These things are all fairly common sense considerations, but were only based on assumptions of the likely and most significant factors and triggers affecting staff wellbeing. In order to go beyond these assumptions, I surveyed staff bi-annually. This was an anonymous survey which provided staff with the opportunity to identify barriers to wellbeing and factors which were negatively impacting them. These survey results were more effective in pinpointing issues than my observations and assumptions were.

Recommentation 1: Get direct feedback from staff about their work and wellbeing.

One of the most valuable learning points from surveying over the years was that communication is key. On a number of occasions, the timeliness of communication and an actual or perceived lack of communication regarding particular situations and changes were often cited as being detrimental to staff wellbeing.

Recommendation 2: Consider how your communication may positively and negatively affect staff wellbeing. As a self-assured, strategic leader of few words, I can often plot a route through challenging circumstances and can navigate my team or organisation through it. I analyse situations, create a plan, and implement the solution. However, I often neglect to effectively narrate the journey. This default setting of mine works well for some staff, however, for others, it leaves them unsure, unheard and unable to follow with confidence. At my last school, my staff were so hardworking, committed and determined. They knew that tough-decisions would often have to be made. By providing them with the rationale behind key decisions or with the limited information I was able to share during the decision-making process the potential for uncertainty, disquiet and anxiety was greatly reduced.

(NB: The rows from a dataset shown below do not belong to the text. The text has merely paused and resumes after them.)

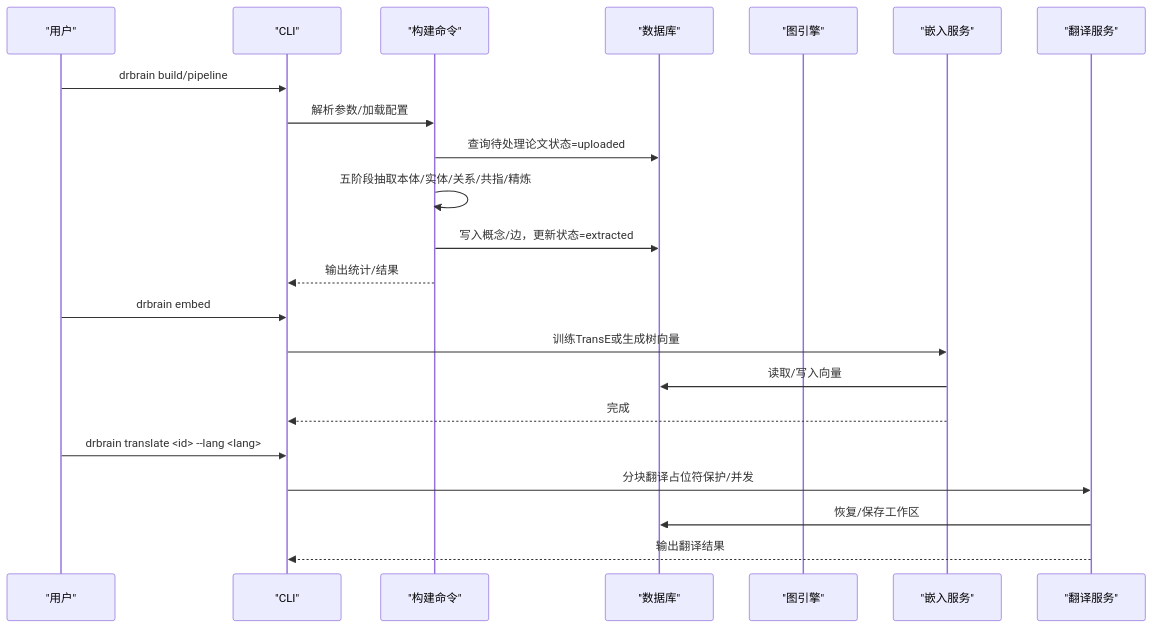
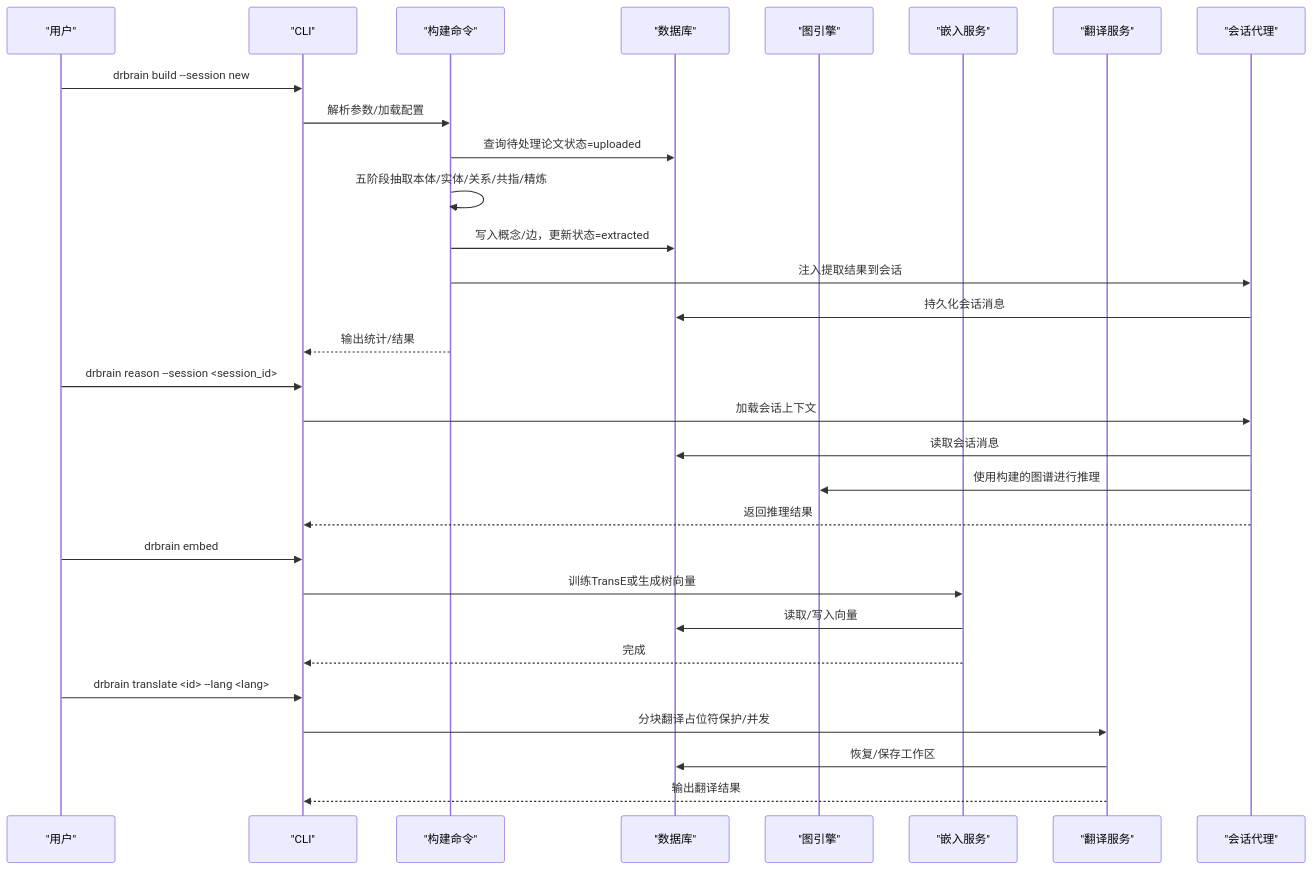
Before and after one commit to UynajGI/drbrain: the second of 6 diagrams in .qoder/repowiki/zh/content/CLI 命令参考/知识构建命令.md, drawn with Mermaid. The commit also changed other lines of this file and 7 other files, not shown here.

````diff
--- a/.qoder/repowiki/zh/content/CLI 命令参考/知识构建命令.md
+++ b/.qoder/repowiki/zh/content/CLI 命令参考/知识构建命令.md
@@ -89,24 +106,32 @@
 ```mermaid
 sequenceDiagram
 participant U as "用户"
 participant CLI as "CLI"
 participant Build as "构建命令"
 participant DB as "数据库"
 participant Graph as "图引擎"
 participant Embed as "嵌入服务"
 participant Trans as "翻译服务"
-U->>CLI : drbrain build/pipeline
+participant Session as "会话代理"
+U->>CLI : drbrain build --session new
 CLI->>Build : 解析参数/加载配置
 Build->>DB : 查询待处理论文状态=uploaded
 Build->>Build : 五阶段抽取本体/实体/关系/共指/精炼
 Build->>DB : 写入概念/边，更新状态=extracted
+Build->>Session : 注入提取结果到会话
+Session->>DB : 持久化会话消息
 Build-->>CLI : 输出统计/结果
+U->>CLI : drbrain reason --session <session_id>
+CLI->>Session : 加载会话上下文
+Session->>DB : 读取会话消息
+Session->>Graph : 使用构建的图谱进行推理
+Session-->>CLI : 返回推理结果
 U->>CLI : drbrain embed
 CLI->>Embed : 训练TransE或生成树向量
 Embed->>DB : 读取/写入向量
 Embed-->>CLI : 完成
 U->>CLI : drbrain translate <id> --lang <lang>
 CLI->>Trans : 分块翻译占位符保护/并发
 Trans->>DB : 恢复/保存工作区
 Trans-->>CLI : 输出翻译结果
 ```
````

Recommendation 3: Consider how decisions and communications will affect different people differently. Everyone has a unique personality and set of past experiences that impact how they respond to new situations. Nevertheless, there are some common occurrences and some responses that can be foreseen. One method is to play out in your mind how a particular change might be perceived by 'Mr Taylor' or by considering how 'Miss Ali' might respond to this information being shared at this time. Having specific people in mind when leading through changes and challenges can be a helpful tactic for refining our approaches and actions as leaders. This tactic can also be supported more robustly through the use of personality assessments. There are numerous tests, they all have their unique ways of categorising individuals and they are by no means perfect in their assessment methodologies or findings. However, they can provide insightful and actionable intel. I have used CliftonStrengths 2.0 and Enneagram myself and with colleagues to great effect. Often these assessments are effective in identifying and articulating our ways of working, natural responses and personal preferences. When these descriptions resonate they provide us with helpful language that can enable us to better understand ourselves and relate to others.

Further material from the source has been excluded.